The following data needs to be repeated exactly, with all images excluded.

----

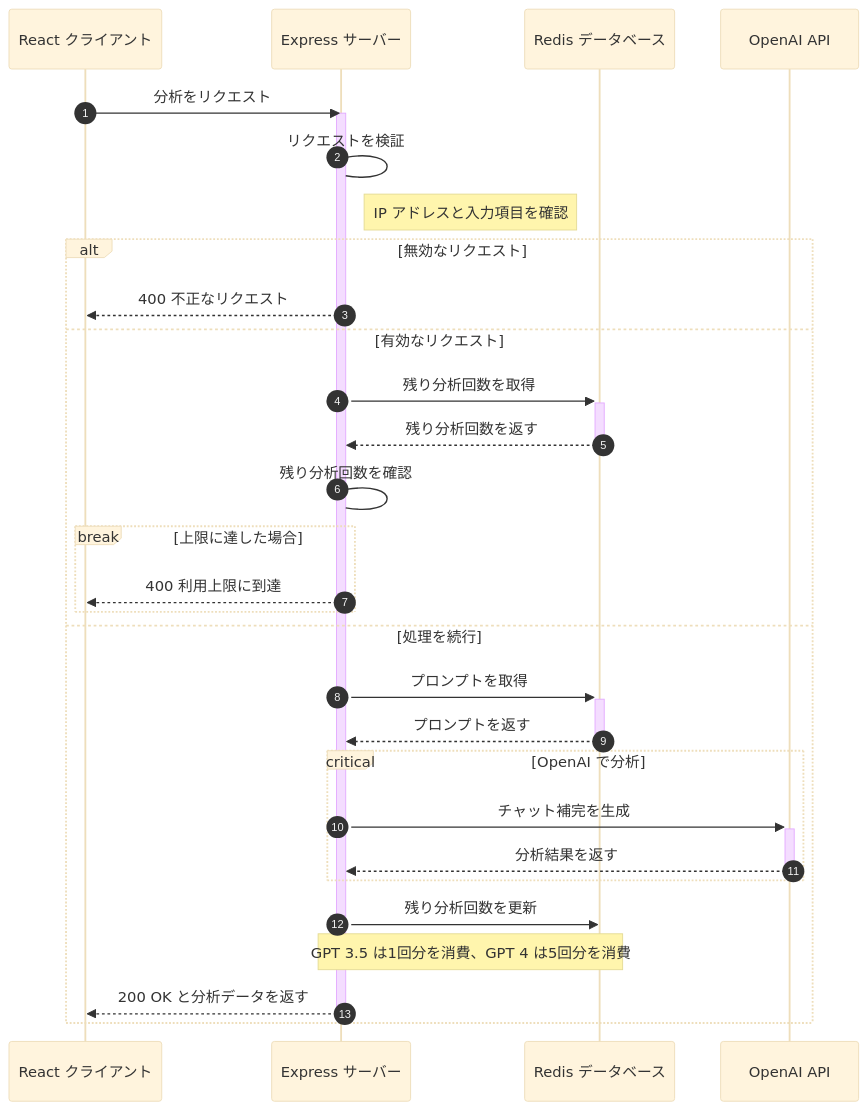
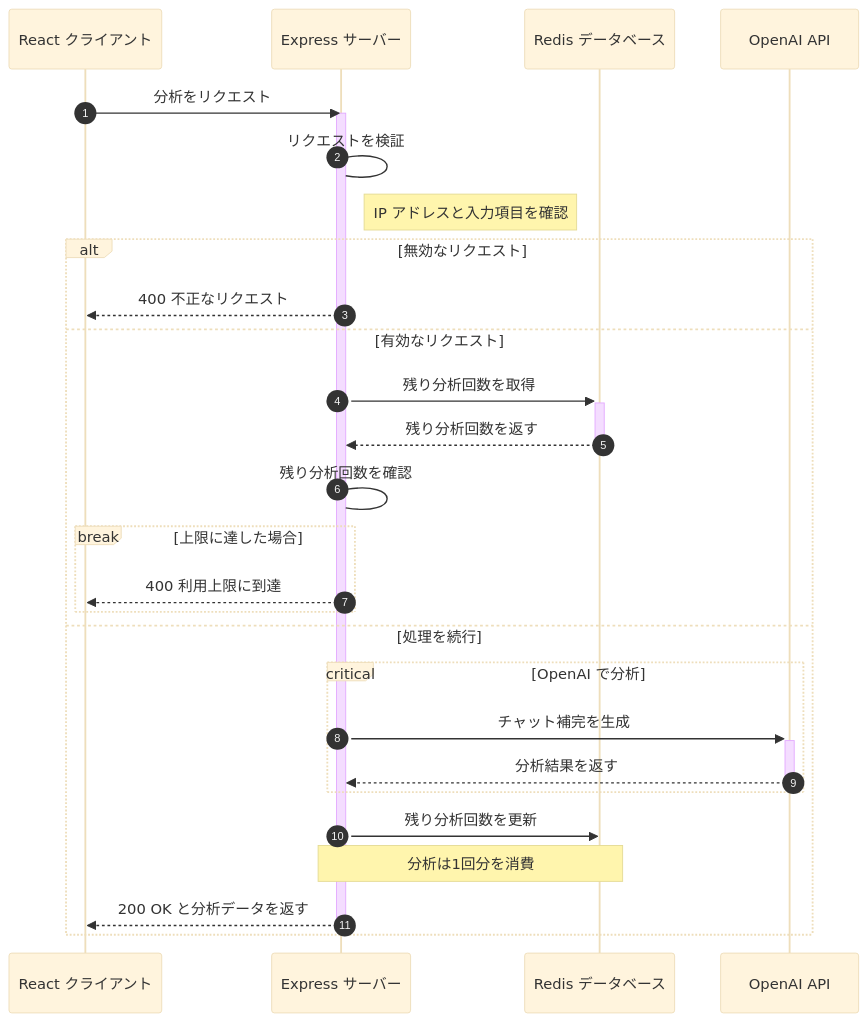
One commit to romantech/syntax-analyzer changed the diagram in README.ja.md. Above: the diagram before and after it, drawn with Mermaid (base theme). The commit also changed other lines of this file and 67 other files, not shown here.

````diff
--- a/README.ja.md
+++ b/README.ja.md
@@ -56,44 +56,41 @@
 ```mermaid
 sequenceDiagram
     autonumber
 
     participant C as React クライアント
     participant S as Express サーバー
     participant R as Redis データベース
     participant O as OpenAI API
 
     C->>S: 分析をリクエスト
 
     activate S
 
     S->S: リクエストを検証
     Note right of S: IP アドレスと入力項目を確認
 
     alt 無効なリクエスト
         S-->>C: 400 不正なリクエスト
 
     else 有効なリクエスト
         S->>+R: 残り分析回数を取得
         R-->>-S: 残り分析回数を返す
         S->S: 残り分析回数を確認
 
         break 上限に達した場合
             S-->>C: 400 利用上限に到達
         end
 
         else 処理を続行
-            S->>+R: プロンプトを取得
-            R-->>-S: プロンプトを返す
-
             critical OpenAI で分析
                 S->>+O: チャット補完を生成
                 O-->>-S: 分析結果を返す
             end
 
             S->>R: 残り分析回数を更新
-            Note over S,R: GPT 3.5 は1回分を消費、GPT 4 は5回分を消費
+            Note over S,R: 分析は1回分を消費
 
             S-->>C: 200 OK と分析データを返す
             deactivate S
     end
 ```
````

----

* **Answer below**
One commit to romantech/syntax-analyzer changed the diagram in README.ja.md. Above: the diagram before and after it, drawn with Mermaid (base theme). The commit also changed other lines of this file and 67 other files, not shown here.

````diff
--- a/README.ja.md
+++ b/README.ja.md
@@ -56,44 +56,41 @@
 ```mermaid
 sequenceDiagram
     autonumber
 
     participant C as React クライアント
     participant S as Express サーバー
     participant R as Redis データベース
     participant O as OpenAI API
 
     C->>S: 分析をリクエスト
 
     activate S
 
     S->S: リクエストを検証
     Note right of S: IP アドレスと入力項目を確認
 
     alt 無効なリクエスト
         S-->>C: 400 不正なリクエスト
 
     else 有効なリクエスト
         S->>+R: 残り分析回数を取得
         R-->>-S: 残り分析回数を返す
         S->S: 残り分析回数を確認
 
         break 上限に達した場合
             S-->>C: 400 利用上限に到達
         end
 
         else 処理を続行
-            S->>+R: プロンプトを取得
-            R-->>-S: プロンプトを返す
-
             critical OpenAI で分析
                 S->>+O: チャット補完を生成
                 O-->>-S: 分析結果を返す
             end
 
             S->>R: 残り分析回数を更新
-            Note over S,R: GPT 3.5 は1回分を消費、GPT 4 は5回分を消費
+            Note over S,R: 分析は1回分を消費
 
             S-->>C: 200 OK と分析データを返す
             deactivate S
     end
 ```
````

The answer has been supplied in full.